§ What is needed
Pull each line holding the word "cells" from the data.

-- Opening Marker --

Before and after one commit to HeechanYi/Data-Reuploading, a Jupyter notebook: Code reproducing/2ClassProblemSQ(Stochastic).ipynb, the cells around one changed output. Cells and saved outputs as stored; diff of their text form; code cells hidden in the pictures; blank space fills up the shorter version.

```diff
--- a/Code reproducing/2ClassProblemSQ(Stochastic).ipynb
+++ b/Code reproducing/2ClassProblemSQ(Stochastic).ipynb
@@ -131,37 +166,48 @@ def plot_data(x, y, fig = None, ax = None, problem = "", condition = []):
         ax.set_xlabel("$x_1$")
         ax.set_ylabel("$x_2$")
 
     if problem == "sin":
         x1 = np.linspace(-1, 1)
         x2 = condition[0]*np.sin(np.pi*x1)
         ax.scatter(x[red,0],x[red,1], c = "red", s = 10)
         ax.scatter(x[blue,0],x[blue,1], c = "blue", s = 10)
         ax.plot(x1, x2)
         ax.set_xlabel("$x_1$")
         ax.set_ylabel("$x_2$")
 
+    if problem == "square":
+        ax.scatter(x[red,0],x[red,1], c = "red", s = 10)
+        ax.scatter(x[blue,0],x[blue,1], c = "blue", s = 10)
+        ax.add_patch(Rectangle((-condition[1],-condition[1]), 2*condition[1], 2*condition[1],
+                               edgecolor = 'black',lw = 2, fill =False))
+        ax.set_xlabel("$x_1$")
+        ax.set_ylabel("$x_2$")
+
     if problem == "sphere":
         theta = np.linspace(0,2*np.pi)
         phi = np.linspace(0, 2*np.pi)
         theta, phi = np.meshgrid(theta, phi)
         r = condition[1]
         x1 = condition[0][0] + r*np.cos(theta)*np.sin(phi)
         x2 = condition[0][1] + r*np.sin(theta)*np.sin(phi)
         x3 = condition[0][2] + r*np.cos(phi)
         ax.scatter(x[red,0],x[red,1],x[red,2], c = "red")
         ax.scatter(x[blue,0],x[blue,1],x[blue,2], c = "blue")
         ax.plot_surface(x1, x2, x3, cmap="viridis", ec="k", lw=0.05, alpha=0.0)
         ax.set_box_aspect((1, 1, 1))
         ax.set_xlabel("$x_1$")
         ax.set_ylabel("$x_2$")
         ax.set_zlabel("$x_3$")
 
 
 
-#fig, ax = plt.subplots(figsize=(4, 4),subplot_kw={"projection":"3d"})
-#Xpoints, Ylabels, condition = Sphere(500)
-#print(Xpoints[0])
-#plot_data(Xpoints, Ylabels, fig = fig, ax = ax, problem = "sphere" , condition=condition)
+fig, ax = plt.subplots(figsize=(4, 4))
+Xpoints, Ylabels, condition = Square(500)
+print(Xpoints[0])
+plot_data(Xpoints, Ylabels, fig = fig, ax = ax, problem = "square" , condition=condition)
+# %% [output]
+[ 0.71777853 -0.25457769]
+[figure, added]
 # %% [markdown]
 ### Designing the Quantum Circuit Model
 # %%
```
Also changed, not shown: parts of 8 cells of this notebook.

-- Closing Marker --

§ Task result
Before and after one commit to HeechanYi/Data-Reuploading, a Jupyter notebook: Code reproducing/2ClassProblemSQ(Stochastic).ipynb, the cells around one changed output. Cells and saved outputs as stored; diff of their text form; code cells hidden in the pictures; blank space fills up the shorter version.
Also changed, not shown: parts of 8 cells of this notebook.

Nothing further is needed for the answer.